I moved to Chicago the summer before eighth grade. My family moved from Dayton, a small city in Southern Ohio. And no, it is not near Cleveland.
My parents always say what an amazing place Dayton was to raise us, how the close-knit, family-like element in the community was perfect for raising a family, but all of Dayton’s observant Jews could probably fit into one classroom at the Academy. There weren’t the same opportunities in Dayton for observant kids, like there are here in Chicago. There were no shomer shabbat basketball and baseball leagues, and there were no school teams to play for. Here for the last two years, my brother was able to play in a shomer shabbat tackle football league—something we couldn’t have even dreamt of in Dayton!
Because I didn’t have these opportunities for the first 13 years of my life, I moved to Chicago lacking the sports skills and coordination that other kids my age took for granted. I spent my eighth grade year sitting on the bench of the seventh grade basketball team. While my friends played for the eighth grade team sporting fancier jerseys and bigger trophies, I couldn’t even get on the court to play amongst the seventh graders. I felt dejected and discouraged to continue playing organized sports. That is, until my freshman year at the Academy.
I joined the wrestling team, hoping that my chance at sports would change. Everyone told me that the wrestling coach, Coach Klein, was fantastic and he could make me love a sport that, which at the time, I really knew nothing about. I just hoped everyone was right. That year, I dedicated so much time and effort to the team. I spent many early Sunday mornings and late school nights working on my moves, perfecting them, making sure they were just as much a part of my muscle memory as blinking. I managed to win one match. Out of 17 matches that I wrestled that year, I won only one, not by forfeit or over another teammate. Yet, I didn’t feel dejected. I felt different than I had at the end of eighth grade. I was excited for my second season even after spending my first year failing miserably.

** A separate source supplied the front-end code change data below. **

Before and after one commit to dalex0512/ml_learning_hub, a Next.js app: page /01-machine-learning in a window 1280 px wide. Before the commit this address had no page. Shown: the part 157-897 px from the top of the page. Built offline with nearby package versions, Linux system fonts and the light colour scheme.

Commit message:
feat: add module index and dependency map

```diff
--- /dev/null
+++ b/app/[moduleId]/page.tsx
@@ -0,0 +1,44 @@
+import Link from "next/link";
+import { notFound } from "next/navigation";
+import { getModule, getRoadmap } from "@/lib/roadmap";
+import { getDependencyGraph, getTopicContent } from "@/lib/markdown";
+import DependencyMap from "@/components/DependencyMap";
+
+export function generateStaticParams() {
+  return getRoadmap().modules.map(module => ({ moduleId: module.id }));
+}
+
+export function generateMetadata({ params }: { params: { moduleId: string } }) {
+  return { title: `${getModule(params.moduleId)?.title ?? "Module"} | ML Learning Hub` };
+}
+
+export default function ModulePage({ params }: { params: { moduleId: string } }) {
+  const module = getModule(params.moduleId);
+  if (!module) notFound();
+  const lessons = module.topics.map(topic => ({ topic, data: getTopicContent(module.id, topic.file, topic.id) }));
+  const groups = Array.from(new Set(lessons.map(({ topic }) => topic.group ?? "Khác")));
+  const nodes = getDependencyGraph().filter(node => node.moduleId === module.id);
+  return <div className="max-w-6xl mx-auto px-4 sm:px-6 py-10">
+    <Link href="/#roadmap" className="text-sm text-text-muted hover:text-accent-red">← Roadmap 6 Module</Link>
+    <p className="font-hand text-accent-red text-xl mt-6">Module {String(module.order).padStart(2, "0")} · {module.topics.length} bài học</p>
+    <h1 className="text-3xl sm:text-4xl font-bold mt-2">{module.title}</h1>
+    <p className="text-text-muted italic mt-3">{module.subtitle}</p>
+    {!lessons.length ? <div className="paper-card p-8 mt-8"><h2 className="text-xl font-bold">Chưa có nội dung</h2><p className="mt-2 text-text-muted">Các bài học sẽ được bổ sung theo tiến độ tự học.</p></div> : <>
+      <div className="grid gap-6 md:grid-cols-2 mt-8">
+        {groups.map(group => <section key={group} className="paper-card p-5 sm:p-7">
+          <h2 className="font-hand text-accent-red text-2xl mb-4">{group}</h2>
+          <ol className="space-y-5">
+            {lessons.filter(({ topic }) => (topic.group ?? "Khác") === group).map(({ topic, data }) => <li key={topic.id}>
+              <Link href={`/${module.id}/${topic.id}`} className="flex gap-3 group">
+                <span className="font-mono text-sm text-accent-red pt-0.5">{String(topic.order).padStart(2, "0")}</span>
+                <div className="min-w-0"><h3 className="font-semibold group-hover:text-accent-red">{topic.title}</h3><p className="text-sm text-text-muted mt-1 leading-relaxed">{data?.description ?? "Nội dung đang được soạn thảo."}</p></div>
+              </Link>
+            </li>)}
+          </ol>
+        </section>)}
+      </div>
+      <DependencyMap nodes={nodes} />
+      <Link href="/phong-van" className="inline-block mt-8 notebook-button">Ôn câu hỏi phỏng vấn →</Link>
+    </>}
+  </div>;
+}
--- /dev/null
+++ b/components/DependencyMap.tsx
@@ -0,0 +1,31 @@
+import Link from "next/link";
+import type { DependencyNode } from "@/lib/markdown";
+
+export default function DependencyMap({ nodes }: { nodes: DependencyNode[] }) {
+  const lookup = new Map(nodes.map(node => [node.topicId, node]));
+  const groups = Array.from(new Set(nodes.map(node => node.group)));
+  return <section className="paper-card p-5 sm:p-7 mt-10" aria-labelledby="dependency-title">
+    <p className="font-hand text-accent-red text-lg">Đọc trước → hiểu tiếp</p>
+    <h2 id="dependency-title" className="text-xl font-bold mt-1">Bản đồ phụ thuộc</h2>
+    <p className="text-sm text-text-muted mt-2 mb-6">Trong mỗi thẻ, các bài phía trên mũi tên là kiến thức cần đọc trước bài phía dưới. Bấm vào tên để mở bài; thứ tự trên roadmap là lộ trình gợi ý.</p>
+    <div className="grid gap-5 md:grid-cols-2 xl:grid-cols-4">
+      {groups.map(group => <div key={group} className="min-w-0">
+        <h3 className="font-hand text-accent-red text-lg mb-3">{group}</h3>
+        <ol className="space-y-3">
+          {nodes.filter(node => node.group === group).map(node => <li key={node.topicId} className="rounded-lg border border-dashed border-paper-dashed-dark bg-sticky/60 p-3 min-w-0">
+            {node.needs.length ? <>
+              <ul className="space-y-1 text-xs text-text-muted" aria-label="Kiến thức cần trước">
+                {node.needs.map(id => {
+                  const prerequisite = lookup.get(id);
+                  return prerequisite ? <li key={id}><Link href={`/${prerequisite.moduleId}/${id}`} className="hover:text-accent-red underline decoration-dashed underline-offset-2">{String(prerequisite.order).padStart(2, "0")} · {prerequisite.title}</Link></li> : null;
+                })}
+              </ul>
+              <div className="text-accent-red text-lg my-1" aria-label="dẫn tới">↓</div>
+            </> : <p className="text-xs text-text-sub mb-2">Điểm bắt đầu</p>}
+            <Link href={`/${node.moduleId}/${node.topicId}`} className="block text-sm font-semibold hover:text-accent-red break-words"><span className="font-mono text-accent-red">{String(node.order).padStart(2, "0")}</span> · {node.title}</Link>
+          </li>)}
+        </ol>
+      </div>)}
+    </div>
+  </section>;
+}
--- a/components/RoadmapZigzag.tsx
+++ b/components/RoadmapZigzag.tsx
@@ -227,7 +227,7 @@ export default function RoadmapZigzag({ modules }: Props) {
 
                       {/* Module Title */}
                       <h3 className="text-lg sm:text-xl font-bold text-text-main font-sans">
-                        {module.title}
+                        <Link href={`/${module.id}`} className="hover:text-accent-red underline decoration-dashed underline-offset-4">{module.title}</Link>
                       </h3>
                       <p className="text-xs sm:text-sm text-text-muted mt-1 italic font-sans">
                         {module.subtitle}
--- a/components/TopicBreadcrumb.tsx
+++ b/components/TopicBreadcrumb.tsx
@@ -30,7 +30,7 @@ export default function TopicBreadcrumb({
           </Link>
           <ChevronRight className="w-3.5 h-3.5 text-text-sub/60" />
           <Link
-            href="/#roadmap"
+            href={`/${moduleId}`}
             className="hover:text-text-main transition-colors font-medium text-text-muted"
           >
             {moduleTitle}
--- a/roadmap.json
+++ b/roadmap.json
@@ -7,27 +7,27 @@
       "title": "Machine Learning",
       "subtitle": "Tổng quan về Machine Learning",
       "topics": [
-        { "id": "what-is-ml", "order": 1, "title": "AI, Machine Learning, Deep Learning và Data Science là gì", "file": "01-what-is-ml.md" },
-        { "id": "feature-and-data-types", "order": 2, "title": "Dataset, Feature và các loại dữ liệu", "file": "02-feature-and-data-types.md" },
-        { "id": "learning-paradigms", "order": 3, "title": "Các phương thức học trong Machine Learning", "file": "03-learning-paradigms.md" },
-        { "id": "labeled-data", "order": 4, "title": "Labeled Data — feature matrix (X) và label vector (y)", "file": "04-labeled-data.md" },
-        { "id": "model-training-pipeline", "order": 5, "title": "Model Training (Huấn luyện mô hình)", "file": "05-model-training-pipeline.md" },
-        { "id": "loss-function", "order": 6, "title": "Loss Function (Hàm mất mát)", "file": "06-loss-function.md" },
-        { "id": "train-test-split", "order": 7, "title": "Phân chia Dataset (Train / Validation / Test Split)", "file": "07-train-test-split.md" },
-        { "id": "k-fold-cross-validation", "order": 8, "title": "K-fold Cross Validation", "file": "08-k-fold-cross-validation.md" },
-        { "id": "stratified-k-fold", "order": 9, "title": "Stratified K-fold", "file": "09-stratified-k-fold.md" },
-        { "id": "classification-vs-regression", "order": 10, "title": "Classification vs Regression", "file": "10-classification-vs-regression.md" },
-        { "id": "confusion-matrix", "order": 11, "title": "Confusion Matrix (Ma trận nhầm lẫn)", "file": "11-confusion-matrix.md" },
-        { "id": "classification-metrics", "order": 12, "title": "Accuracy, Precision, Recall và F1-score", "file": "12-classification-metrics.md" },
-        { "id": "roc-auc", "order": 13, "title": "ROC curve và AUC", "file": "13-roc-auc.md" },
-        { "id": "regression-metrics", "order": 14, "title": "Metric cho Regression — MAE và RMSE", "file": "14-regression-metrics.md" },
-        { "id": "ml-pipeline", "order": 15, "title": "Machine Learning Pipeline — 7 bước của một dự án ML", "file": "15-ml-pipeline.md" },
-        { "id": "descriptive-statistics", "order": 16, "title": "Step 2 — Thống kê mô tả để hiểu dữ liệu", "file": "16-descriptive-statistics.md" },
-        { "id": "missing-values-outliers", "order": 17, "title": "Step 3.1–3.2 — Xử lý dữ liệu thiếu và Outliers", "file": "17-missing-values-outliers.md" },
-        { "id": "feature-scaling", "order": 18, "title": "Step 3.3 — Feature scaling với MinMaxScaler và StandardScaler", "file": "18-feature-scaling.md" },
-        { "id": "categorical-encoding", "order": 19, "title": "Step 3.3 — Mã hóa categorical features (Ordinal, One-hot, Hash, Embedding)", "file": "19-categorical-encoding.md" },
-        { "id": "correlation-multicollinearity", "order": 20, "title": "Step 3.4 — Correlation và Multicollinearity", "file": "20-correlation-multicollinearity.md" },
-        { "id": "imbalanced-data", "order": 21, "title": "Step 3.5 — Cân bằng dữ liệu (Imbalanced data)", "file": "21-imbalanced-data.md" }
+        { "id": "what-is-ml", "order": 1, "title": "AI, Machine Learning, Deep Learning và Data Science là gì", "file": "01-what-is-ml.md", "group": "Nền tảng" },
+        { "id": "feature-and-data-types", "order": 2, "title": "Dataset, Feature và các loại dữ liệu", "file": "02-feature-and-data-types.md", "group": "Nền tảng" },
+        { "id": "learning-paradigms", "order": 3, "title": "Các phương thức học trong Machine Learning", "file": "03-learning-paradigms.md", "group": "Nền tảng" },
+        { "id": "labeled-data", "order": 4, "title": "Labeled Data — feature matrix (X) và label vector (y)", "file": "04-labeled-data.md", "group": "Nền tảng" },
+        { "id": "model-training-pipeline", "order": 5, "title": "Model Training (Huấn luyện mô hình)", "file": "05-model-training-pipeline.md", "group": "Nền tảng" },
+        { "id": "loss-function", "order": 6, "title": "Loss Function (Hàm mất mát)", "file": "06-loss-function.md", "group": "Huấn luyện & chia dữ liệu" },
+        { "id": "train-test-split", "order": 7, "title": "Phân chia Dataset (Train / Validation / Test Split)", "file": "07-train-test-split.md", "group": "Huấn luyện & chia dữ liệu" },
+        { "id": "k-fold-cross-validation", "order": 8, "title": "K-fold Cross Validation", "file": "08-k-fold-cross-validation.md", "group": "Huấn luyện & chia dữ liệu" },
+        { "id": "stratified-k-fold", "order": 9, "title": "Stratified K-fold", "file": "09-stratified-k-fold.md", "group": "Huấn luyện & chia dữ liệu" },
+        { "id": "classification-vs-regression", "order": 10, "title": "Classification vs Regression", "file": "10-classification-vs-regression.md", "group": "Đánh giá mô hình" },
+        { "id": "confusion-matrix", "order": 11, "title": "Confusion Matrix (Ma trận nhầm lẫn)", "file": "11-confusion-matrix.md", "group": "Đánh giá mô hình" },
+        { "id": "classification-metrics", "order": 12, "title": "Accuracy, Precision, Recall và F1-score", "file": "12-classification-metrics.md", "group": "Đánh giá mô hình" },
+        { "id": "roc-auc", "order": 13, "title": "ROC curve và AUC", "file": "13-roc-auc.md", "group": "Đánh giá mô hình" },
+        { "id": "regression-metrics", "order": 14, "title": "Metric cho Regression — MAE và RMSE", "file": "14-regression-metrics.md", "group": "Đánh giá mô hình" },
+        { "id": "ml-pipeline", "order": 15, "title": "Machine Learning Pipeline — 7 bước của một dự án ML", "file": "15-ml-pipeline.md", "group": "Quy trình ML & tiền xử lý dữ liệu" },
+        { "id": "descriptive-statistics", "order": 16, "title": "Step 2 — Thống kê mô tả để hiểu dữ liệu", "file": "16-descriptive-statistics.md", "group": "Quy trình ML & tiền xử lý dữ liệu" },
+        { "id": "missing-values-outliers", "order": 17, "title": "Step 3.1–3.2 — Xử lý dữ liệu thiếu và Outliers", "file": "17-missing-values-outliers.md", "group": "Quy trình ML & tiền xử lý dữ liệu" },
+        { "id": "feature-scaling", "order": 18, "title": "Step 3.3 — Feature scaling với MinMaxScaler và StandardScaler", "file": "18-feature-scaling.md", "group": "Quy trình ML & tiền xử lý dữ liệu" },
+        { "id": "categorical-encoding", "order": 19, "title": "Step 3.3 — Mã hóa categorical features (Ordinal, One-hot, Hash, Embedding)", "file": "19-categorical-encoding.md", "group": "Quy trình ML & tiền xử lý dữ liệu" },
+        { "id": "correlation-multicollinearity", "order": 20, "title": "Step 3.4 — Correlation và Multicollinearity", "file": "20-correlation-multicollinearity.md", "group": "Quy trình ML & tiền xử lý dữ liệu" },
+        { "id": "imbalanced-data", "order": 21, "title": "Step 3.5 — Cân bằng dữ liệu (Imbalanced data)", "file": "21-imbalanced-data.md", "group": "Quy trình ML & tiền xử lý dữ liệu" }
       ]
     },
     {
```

Coach Klein, my teammates, and the Academy wrestling program did something that the seventh grade basketball team did not. They made me feel like a part of something. The sense of camaraderie and teamwork that is felt in the wrestling room made me want to stay. I stuck with it, practiced harder, and the Ohioan kid without any athletic ability became a regional runner-up, third place winner, a two-time YU Wrestling Tournament runner-up, a two-time Chicago Prep Conference champion and the captain of the team.
Not only have I made great friends, and had a blast competing, but it taught me a pretty valuable lesson about practice and perseverance. I was prepared to give up on sports, but that small hint of confidence I gained my first year on the wrestling team was crucial to realizing that with some extra effort and hard work, I can rise up to almost any challenge. While the experience itself has certainly been worthwhile, what I’ve gained personally from this experience is a crucial life lesson and sometimes takes experiencing it on your own to understand what you are truly capable of.
By Jacob Zwelling, junior